## Action item
Only lines with the string "body" should be returned from the data below.
Dataset records START
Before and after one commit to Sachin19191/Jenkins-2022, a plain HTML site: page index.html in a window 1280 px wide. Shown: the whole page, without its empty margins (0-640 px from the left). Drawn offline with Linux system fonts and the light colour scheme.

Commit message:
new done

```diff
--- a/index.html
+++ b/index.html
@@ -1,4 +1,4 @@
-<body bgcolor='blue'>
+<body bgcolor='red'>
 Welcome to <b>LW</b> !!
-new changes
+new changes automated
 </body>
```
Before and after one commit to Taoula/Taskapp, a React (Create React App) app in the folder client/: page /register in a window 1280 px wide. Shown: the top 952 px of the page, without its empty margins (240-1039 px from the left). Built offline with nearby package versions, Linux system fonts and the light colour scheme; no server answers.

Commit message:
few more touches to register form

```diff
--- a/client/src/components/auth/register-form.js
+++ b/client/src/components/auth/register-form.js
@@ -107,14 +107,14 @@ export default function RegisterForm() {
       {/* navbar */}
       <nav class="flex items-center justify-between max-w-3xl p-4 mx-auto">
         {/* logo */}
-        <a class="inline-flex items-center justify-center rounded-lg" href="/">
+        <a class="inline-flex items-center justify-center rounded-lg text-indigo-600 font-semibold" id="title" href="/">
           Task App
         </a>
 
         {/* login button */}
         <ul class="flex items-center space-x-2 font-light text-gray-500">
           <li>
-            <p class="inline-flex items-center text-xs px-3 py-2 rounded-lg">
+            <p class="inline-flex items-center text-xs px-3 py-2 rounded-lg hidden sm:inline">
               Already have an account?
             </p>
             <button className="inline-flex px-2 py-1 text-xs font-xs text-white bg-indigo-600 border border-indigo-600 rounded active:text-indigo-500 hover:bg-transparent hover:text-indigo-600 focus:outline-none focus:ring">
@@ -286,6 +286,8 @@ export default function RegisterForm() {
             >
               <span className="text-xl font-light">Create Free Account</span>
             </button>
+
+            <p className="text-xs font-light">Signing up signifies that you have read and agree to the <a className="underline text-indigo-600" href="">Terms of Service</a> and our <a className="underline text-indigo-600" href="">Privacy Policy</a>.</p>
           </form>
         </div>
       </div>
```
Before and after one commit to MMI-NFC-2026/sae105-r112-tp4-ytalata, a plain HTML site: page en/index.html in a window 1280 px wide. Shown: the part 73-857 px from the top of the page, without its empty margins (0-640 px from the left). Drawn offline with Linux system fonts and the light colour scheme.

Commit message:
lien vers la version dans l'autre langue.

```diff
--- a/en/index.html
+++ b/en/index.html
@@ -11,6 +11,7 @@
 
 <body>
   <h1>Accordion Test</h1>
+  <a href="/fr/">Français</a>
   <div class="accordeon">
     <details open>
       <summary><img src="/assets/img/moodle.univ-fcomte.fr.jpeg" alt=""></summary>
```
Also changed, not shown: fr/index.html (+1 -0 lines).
Dataset records END
## Task output
-<body bgcolor='blue'>
+<body bgcolor='red'>
 </body>
 <body>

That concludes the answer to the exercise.